Scientific Novels and ‘Lady Novelists’: Nature and Nurture In Austen’s Pride and Prejudice and Gaskell’s Wives and Daughters

Ashlie Flanigan

A thesis submitted in partial fulfillment of the requirements for the degree of Master of Liberal Arts, College of Arts and Sciences, University of South Florida St. Petersburg, July 09, 2014.

Abstract
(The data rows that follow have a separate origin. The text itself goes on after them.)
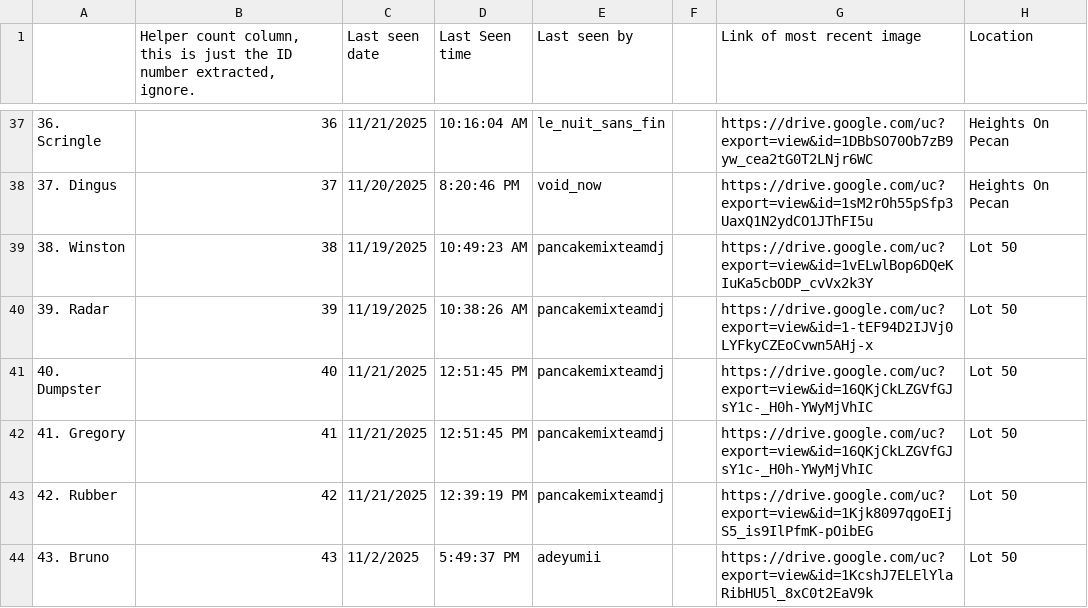
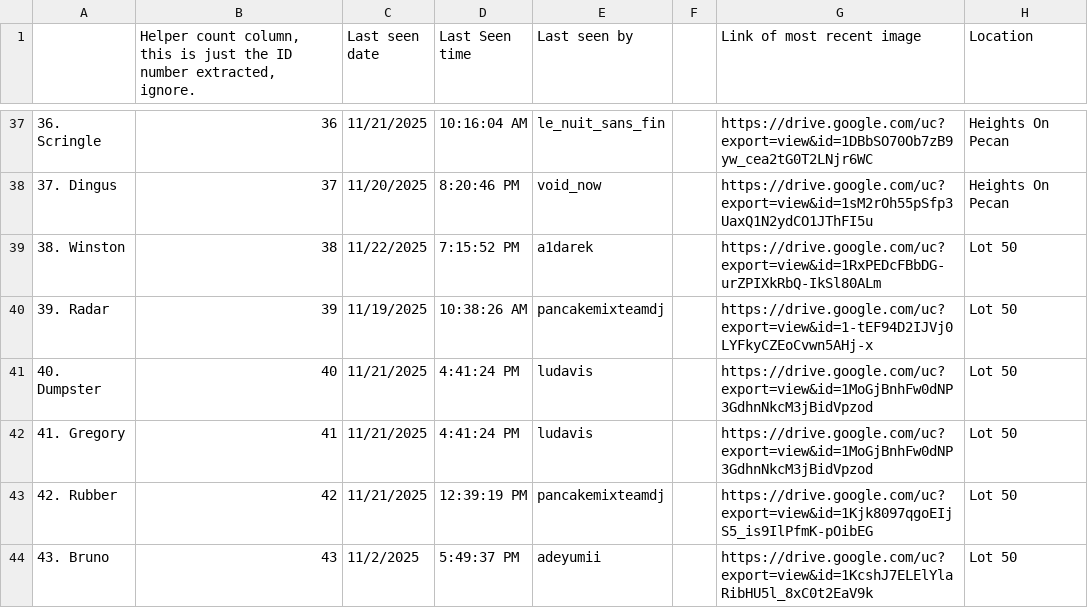
Before and after one commit to Austin-J-B/PyTomCat, a CSV file: Catabase - CatDatabase.csv, drawn as a sheet; only a part is shown, gaps mark what is left out; the diff covers the shown part only; the diff names each change by its address in the sheet, - before the commit and + after, or states it on an @@ line.

```diff
--- a/Catabase - CatDatabase.csv
+++ b/Catabase - CatDatabase.csv
-C39 (Last seen date): 11/19/2025
+C39 (Last seen date): 11/22/2025
-D39 (Last Seen time): 10:49:23 AM
+D39 (Last Seen time): 7:15:52 PM
-E39 (Last seen by): pancakemixteamdj
+E39 (Last seen by): a1darek
-G39 (Link of most recent image): https://drive.google.com/uc?export=view&id=1vELwlBop6DQeKIuKa5cbODP_cvVx2k3Y
+G39 (Link of most recent image): https://drive.google.com/uc?export=view&id=1RxPEDcFBbDG-urZPIXkRbQ-IkSl80ALm
-D41:D42 (Last Seen time): 12:51:45 PM
+D41:D42 (Last Seen time): 4:41:24 PM
-E41:E42 (Last seen by): pancakemixteamdj
+E41:E42 (Last seen by): ludavis
-G41:G42 (Link of most recent image): https://drive.google.com/uc?export=view&id=16QKjCkLZGVfGJsY1c-_H0h-YWyMjVhIC
+G41:G42 (Link of most recent image): https://drive.google.com/uc?export=view&id=1MoGjBnhFw0dNP3GdhnNkcM3jBidVpzod
```
Also changed, not shown: 1 added row and 86 edited cells elsewhere in this file, 1 other file.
This thesis explores the Darwinian concept of nature and nurture as found in 19th century British Fiction, specifically Jane Austen’s Pride and Prejudice and Elizabeth Gaskell’s Wives and Daughters. Austen identifies and explores the traits of her characters that are innate and learned, and considers the connection between those traits and indicators of class difference known as gentility. Gaskell uses the concept of natural and natured behaviors to explore the social construction of masculinity and femininity, and how those constructions evolve. Analyzing these novels for early scientific thought helps modern day readers understand how evolutionary science, primarily considered a masculine pursuit, was understood by Austen and Gaskell and speaks to our own modern curiosity about human nature. This study shows how Austen and Gaskell anticipated and understood the currents of emerging scientific thought and used these evolutionary themes to analyze their own cultures.